On the Britishness of Harry Potter

I was delighted to get a chance to see the latest Harry Potter film yesterday, Harry Potter and the Order of the Phoenix. I was surprised to find myself thrilled with it. I hadn't read the book before going; it looked quite long and I have had only mixed success in trying to read earlier books in the series. I am tempted to try and read it now, though. I thought Imelda Staunton was wonderful -- laugh-out-loud wonderful. And I found that I enjoyed Daniel Radcliffe's performance much more than usual, perhaps because he was so good on View from the Boundary on his eighteenth birthday on Test Match Special the other day (still available under Harry Potter switches Quidditch for Cricket).

One of the things that really struck me about watching the film in America, though, was just how quintessentially British it seemed. It might seem odd, but it was not something I had thought about much before. I enjoyed all the shots of London, as well as the suburban life of the Dursleys, but noticed much more strongly than before how very British Hogwarts seemed to be. It's striking because Americans absolutely love Harry Potter. If anything, it seems to be bigger here than it is in the UK, and that is saying something. Viola and Emily went out on late night pilgrimage to the see the film at midnight on the day it came out, and the place was packed. A week later, they went out again, this time with Lauren, to a late night festival for the release of the latest and last book in the series, also packed.
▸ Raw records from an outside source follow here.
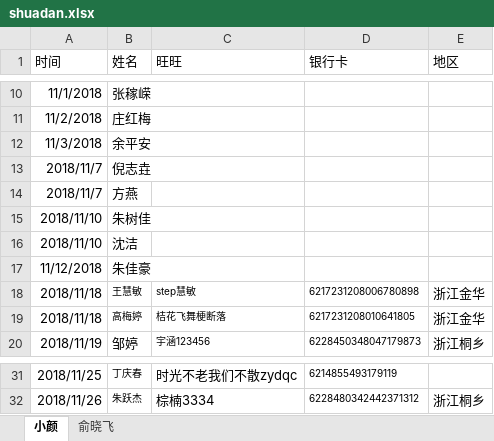
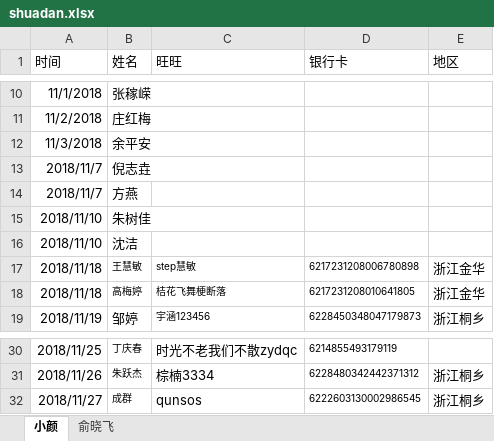
Before and after one commit to waterfy/learngit, an Excel workbook: shuadan.xlsx, sheet 小颜, drawn as a sheet; only a part is shown, gaps mark what is left out; values as stored, in another font and other column widths than the file's, no borders; removed rows and columns are numbered as before the commit, all else as after; the diff names each change by its address in the sheet, - before the commit and + after, or states it on an @@ line.

```diff
--- a/shuadan.xlsx (sheet 小颜)
+++ b/shuadan.xlsx (sheet 小颜)
-row 17: 11/12/2018 | 朱佳豪
+row 32: 2018/11/27 | 成群 | qunsos | 6222603130002986545 | 浙江桐乡
```
Also changed, not shown: sheet 俞晓飞.
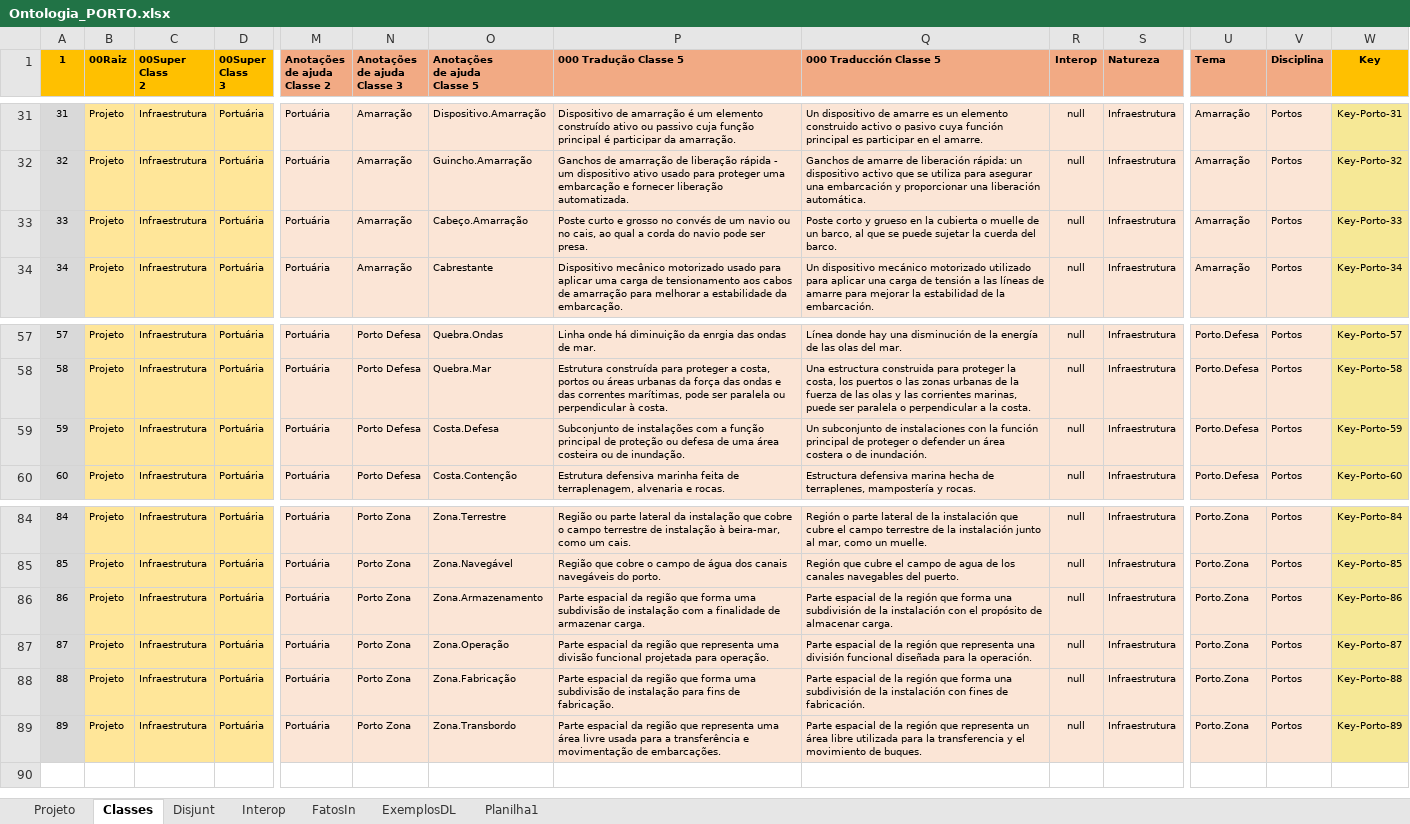
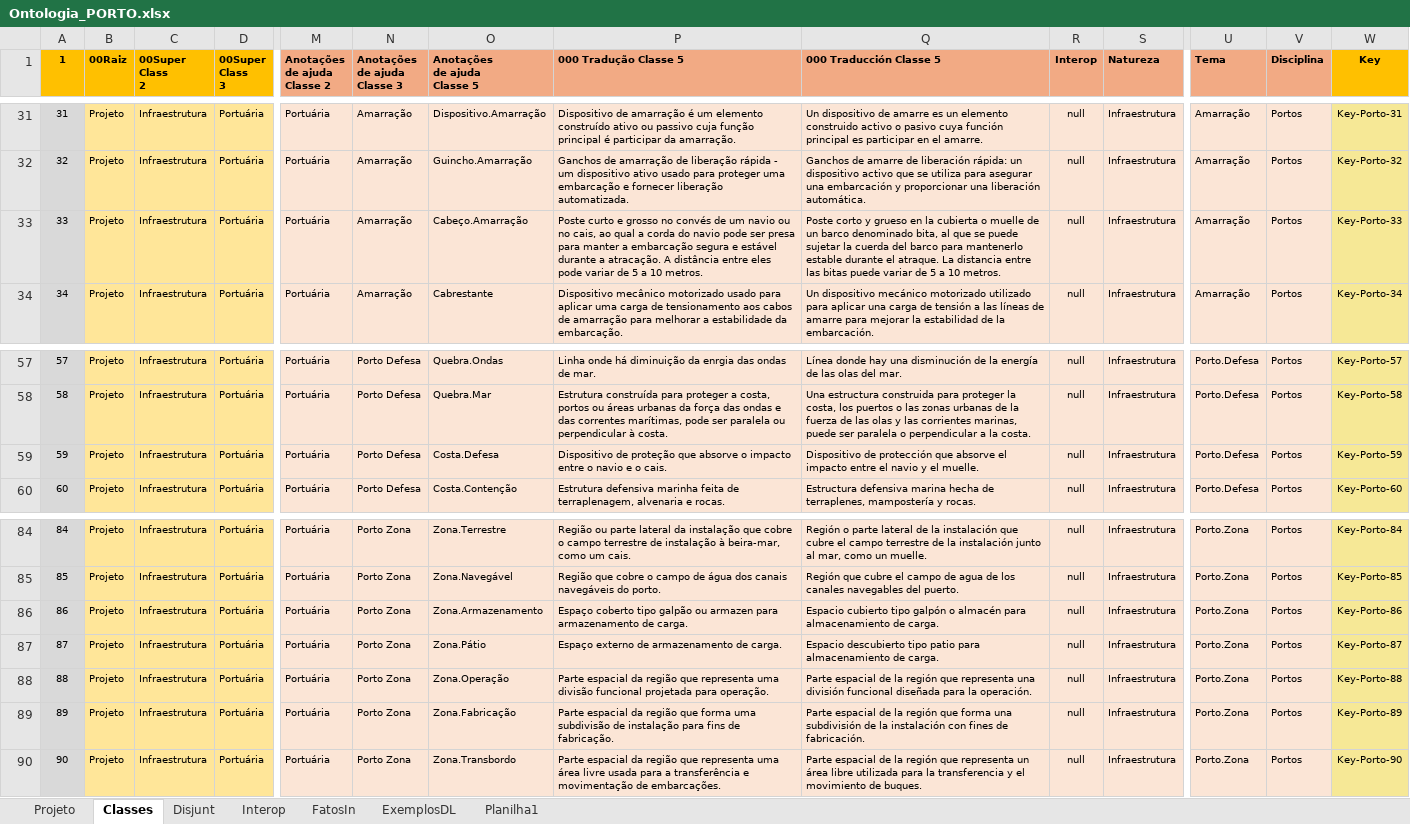
Before and after one commit to JLMenegotto/OntologiaBIM, an Excel workbook: Versão5/PORT/Ontologia_PORTO.xlsx, sheet Classes, drawn as a sheet; only a part is shown, gaps mark what is left out; values as stored, in another font and other column widths than the file's, no borders; conditional formats not drawn; addresses are those after the commit; rows hold the shown columns only; the diff names each change by its address in the sheet, - before the commit and + after, or states it on an @@ line.

```diff
--- a/Versão5/PORT/Ontologia_PORTO.xlsx (sheet Classes)
+++ b/Versão5/PORT/Ontologia_PORTO.xlsx (sheet Classes)
-P33 (000 Tradução Classe 5): …pode ser presa.
+P33 (000 Tradução Classe 5): …pode ser presa para manter a embarcação segura e estável durante a atracação. A distância entre eles pode variar de 5 a 10 metros.
-Q33 (000 Traducción Classe 5): …de un barco, al que se puede sujetar la cuerda del barco.
+Q33 (000 Traducción Classe 5): …de un barco denominado bita, al que se puede sujetar la cuerda del barco para mantenerlo estable durante el atraque. La distancia entre las bitas puede variar de 5 a 10 metros.
-P59 (000 Tradução Classe 5): Subconjunto de instalações com a função principal de proteção ou defesa de uma área costeira ou de inundação.
+P59 (000 Tradução Classe 5): Dispositivo de proteção que absorve o impacto entre o navio e o cais.
-Q59 (000 Traducción Classe 5): Un subconjunto de instalaciones con la función principal de proteger o defender un área costera o de inundación.
+Q59 (000 Traducción Classe 5): Dispositivo de protección que absorve el impacto entre el navio y el muelle.
-P86 (000 Tradução Classe 5): Parte espacial da região que forma uma subdivisão de instalação com a finalidade de armazenar carga.
+P86 (000 Tradução Classe 5): Espaço coberto tipo galpão ou armazen para armazenamento de carga.
-Q86 (000 Traducción Classe 5): Parte espacial de la región que forma una subdivisión de la instalación con el propósito de almacenar carga.
+Q86 (000 Traducción Classe 5): Espacio cubierto tipo galpón o almacén para almacenamiento de carga.
+row 87: 87 | Projeto | Infraestrutura | Portuária | Portuária | Porto Zona | Zona.Pátio | Espaço externo de armazenamento de carga. | Espacio descubierto tipo patio para almacenamiento de carga. | null | Infraestrutura | Porto.Zona | Portos | Key-Porto-87
@@ column A (1) renumbered from row 88 down @@
-W88 (Key): Key-Porto-87
+W88 (Key): Key-Porto-88
-W89 (Key): Key-Porto-88
+W89 (Key): Key-Porto-89
-W90 (Key): Key-Porto-89
+W90 (Key): Key-Porto-90
```
Also changed, not shown: sheet FatosIn, sheet Projeto, formulas that keep their value.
As a Brit living in America, it's quite heart-warming when you see Americans going crazy for something so very British.


Michael said...

I was thinking the same thing when I saw the movie yesterday. Its really funny knowing that almost no one else in the audience knows what snogging means, or that the characters going for "pudding" were going for dessert, or that the kids' outfits look like British school uniforms. I'm sure there was more that I missed due to my short time there.

Anonymous said...

Hogwarts under Umbrage was much more like Q's School than under the Dumbledore regime!

Anonymous said...

To Americans, Harry Potter is VERY British -- and that's part of the reason we love it. After all, where do a lot of us come from way back when? Yes, we had to kick your butt to gain our freedom and then save your butt in WWII, but we still love you!! ;-)

BTW, Lord of the Rings has a slightly similar appeal, even though it was filmed in Kiwiland. (We love the Kiwis, too. One of my closest friends in China is a Kiwi. Yes, I have to talk slowly so he can understand me and I'm reluctant to use multisyllabic words, but I still love him and his fellow Kiwis.)